Avoiding a Great Depression in the Era of Climate Change
If loan issue falls faster than repayments, money becomes increasingly scarce, leading to deflationary pressures and unemployment. Central banks have responded by ‘quantitative easing’, a regressive form of money printing which buys off the national debt. Such credit could instead finance green infrastructure, health and social care, a basic income, and debt relief. Fiscal policy expansion which is not monetised, in contrast, results in crowding out. Given the ecological crisis caused by greenhouse emissions, the aim ought not to be resumption of business as usual. A social-ecological response to the crisis would deploy a mixture of public credit creation deployed in prioritised sectors, progressive taxation, and direct curbs on greenhouse emissions.

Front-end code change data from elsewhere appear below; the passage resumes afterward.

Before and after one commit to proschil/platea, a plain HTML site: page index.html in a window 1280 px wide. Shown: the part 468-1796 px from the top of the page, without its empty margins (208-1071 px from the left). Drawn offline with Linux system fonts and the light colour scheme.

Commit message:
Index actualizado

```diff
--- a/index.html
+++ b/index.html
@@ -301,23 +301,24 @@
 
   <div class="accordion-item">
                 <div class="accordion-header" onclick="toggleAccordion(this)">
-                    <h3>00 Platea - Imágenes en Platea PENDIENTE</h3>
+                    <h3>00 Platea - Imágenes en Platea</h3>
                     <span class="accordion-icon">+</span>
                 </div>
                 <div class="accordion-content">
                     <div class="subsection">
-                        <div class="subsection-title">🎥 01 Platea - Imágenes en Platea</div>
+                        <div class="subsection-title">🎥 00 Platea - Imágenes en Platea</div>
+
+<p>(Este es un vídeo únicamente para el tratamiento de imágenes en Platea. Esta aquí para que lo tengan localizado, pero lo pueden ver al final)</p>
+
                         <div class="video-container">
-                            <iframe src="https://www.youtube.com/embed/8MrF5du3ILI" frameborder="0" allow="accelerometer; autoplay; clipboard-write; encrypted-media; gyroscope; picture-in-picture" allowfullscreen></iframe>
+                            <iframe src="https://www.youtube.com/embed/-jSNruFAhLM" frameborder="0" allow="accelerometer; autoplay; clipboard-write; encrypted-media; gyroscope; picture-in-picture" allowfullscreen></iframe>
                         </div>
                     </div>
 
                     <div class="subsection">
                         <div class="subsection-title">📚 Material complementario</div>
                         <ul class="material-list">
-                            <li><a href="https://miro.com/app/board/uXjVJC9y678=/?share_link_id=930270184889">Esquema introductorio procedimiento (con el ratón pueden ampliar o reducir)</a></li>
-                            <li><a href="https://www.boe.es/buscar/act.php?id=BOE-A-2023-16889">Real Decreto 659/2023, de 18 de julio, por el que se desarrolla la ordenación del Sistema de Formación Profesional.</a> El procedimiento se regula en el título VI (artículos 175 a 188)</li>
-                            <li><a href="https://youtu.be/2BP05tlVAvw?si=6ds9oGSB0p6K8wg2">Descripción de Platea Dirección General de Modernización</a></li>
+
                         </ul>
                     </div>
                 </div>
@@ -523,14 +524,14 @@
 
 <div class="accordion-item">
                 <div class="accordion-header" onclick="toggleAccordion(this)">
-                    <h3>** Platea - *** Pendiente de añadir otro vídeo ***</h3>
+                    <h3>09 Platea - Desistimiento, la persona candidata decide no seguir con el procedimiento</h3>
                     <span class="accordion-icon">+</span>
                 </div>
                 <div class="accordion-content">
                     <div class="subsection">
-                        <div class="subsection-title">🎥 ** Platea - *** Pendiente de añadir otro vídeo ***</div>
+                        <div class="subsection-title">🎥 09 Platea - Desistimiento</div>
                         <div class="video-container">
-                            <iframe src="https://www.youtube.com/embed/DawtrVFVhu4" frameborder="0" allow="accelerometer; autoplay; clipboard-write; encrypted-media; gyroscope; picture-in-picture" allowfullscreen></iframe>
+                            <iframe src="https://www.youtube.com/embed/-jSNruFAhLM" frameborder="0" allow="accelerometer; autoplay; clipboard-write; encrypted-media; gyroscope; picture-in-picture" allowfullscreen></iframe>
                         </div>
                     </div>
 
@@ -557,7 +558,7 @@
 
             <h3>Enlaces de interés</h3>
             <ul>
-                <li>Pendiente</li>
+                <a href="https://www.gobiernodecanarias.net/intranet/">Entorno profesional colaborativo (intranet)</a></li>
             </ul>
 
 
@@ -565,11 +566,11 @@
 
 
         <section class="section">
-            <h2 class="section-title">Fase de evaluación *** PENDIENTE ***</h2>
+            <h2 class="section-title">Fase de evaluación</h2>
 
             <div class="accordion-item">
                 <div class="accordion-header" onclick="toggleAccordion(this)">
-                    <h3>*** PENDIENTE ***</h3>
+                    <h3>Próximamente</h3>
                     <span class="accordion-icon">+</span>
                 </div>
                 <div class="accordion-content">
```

Keywords: Climate change • Unemployment • Great Depression • Quantitative Easing • Central Bank • Fiscal policy